=== Section Start ===
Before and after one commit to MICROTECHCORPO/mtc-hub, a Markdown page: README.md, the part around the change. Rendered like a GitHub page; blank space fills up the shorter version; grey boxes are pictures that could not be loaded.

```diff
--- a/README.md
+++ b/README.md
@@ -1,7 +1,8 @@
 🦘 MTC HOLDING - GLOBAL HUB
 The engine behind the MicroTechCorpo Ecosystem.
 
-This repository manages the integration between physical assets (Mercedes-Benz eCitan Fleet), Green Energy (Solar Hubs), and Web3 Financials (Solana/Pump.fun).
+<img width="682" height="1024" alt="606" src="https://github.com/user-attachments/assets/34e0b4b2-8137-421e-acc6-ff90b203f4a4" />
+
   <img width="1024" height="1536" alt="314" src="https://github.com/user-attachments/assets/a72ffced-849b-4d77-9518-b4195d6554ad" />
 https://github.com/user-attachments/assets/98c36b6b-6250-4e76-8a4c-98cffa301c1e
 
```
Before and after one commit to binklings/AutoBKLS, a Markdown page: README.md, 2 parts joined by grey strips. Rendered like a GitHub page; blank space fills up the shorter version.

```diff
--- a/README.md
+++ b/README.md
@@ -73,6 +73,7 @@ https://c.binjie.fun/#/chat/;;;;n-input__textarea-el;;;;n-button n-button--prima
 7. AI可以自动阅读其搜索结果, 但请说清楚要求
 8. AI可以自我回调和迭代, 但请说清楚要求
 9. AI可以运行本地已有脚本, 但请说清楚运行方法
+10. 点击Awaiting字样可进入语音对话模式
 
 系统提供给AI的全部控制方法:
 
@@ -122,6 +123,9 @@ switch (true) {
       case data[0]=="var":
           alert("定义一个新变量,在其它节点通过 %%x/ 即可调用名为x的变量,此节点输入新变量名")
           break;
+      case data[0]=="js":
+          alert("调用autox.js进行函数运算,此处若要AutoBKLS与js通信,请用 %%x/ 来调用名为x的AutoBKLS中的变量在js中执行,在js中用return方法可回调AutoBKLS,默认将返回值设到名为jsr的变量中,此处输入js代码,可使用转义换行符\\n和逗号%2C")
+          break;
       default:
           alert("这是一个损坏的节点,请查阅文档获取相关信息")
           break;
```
=== Section End ===
**Work to complete**
The whole listing should be restated word for word.

**Expected answer**
Before and after one commit to MICROTECHCORPO/mtc-hub, a Markdown page: README.md, the part around the change. Rendered like a GitHub page; blank space fills up the shorter version; grey boxes are pictures that could not be loaded.

```diff
--- a/README.md
+++ b/README.md
@@ -1,7 +1,8 @@
 🦘 MTC HOLDING - GLOBAL HUB
 The engine behind the MicroTechCorpo Ecosystem.
 
-This repository manages the integration between physical assets (Mercedes-Benz eCitan Fleet), Green Energy (Solar Hubs), and Web3 Financials (Solana/Pump.fun).
+<img width="682" height="1024" alt="606" src="https://github.com/user-attachments/assets/34e0b4b2-8137-421e-acc6-ff90b203f4a4" />
+
   <img width="1024" height="1536" alt="314" src="https://github.com/user-attachments/assets/a72ffced-849b-4d77-9518-b4195d6554ad" />
 https://github.com/user-attachments/assets/98c36b6b-6250-4e76-8a4c-98cffa301c1e
 
```
Before and after one commit to binklings/AutoBKLS, a Markdown page: README.md, 2 parts joined by grey strips. Rendered like a GitHub page; blank space fills up the shorter version.

```diff
--- a/README.md
+++ b/README.md
@@ -73,6 +73,7 @@ https://c.binjie.fun/#/chat/;;;;n-input__textarea-el;;;;n-button n-button--prima
 7. AI可以自动阅读其搜索结果, 但请说清楚要求
 8. AI可以自我回调和迭代, 但请说清楚要求
 9. AI可以运行本地已有脚本, 但请说清楚运行方法
+10. 点击Awaiting字样可进入语音对话模式
 
 系统提供给AI的全部控制方法:
 
@@ -122,6 +123,9 @@ switch (true) {
       case data[0]=="var":
           alert("定义一个新变量,在其它节点通过 %%x/ 即可调用名为x的变量,此节点输入新变量名")
           break;
+      case data[0]=="js":
+          alert("调用autox.js进行函数运算,此处若要AutoBKLS与js通信,请用 %%x/ 来调用名为x的AutoBKLS中的变量在js中执行,在js中用return方法可回调AutoBKLS,默认将返回值设到名为jsr的变量中,此处输入js代码,可使用转义换行符\\n和逗号%2C")
+          break;
       default:
           alert("这是一个损坏的节点,请查阅文档获取相关信息")
           break;
```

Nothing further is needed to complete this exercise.